• _How to complete this task_:
Could you please find each line in the records that contains the word "followed" and copy it?
START Data extract
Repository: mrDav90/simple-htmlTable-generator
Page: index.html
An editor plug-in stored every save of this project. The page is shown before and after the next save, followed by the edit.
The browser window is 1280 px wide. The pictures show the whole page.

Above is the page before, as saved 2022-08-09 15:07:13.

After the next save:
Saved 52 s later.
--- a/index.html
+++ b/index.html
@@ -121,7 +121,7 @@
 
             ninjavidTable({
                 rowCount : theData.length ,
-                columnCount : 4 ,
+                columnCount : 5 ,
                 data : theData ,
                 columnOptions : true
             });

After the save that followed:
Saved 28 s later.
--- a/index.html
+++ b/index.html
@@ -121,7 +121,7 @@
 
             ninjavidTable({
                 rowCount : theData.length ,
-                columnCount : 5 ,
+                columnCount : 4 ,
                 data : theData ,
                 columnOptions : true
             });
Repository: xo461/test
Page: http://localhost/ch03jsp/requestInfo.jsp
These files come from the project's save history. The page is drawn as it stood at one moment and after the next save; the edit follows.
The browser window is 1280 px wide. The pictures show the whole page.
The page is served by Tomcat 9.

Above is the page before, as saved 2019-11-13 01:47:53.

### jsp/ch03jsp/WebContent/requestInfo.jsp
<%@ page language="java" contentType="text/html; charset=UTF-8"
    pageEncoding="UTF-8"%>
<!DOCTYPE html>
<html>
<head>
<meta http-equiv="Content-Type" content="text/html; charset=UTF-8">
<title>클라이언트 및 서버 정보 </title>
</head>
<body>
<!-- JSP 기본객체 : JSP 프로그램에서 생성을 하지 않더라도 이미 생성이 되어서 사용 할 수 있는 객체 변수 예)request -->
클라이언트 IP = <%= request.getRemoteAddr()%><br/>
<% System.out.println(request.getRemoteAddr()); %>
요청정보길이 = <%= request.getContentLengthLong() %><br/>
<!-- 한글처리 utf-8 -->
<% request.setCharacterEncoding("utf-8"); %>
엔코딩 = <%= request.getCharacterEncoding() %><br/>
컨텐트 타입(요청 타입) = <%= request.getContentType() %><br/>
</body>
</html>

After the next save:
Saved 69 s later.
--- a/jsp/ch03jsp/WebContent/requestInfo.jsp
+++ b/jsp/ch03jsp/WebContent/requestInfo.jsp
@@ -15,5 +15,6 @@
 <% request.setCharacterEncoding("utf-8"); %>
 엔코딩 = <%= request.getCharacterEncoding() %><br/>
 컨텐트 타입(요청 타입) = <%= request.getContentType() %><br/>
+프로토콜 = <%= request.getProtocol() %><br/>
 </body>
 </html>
END Data extract
• _Answer_:
An editor plug-in stored every save of this project. The page is shown before and after the next save, followed by the edit.
After the save that followed:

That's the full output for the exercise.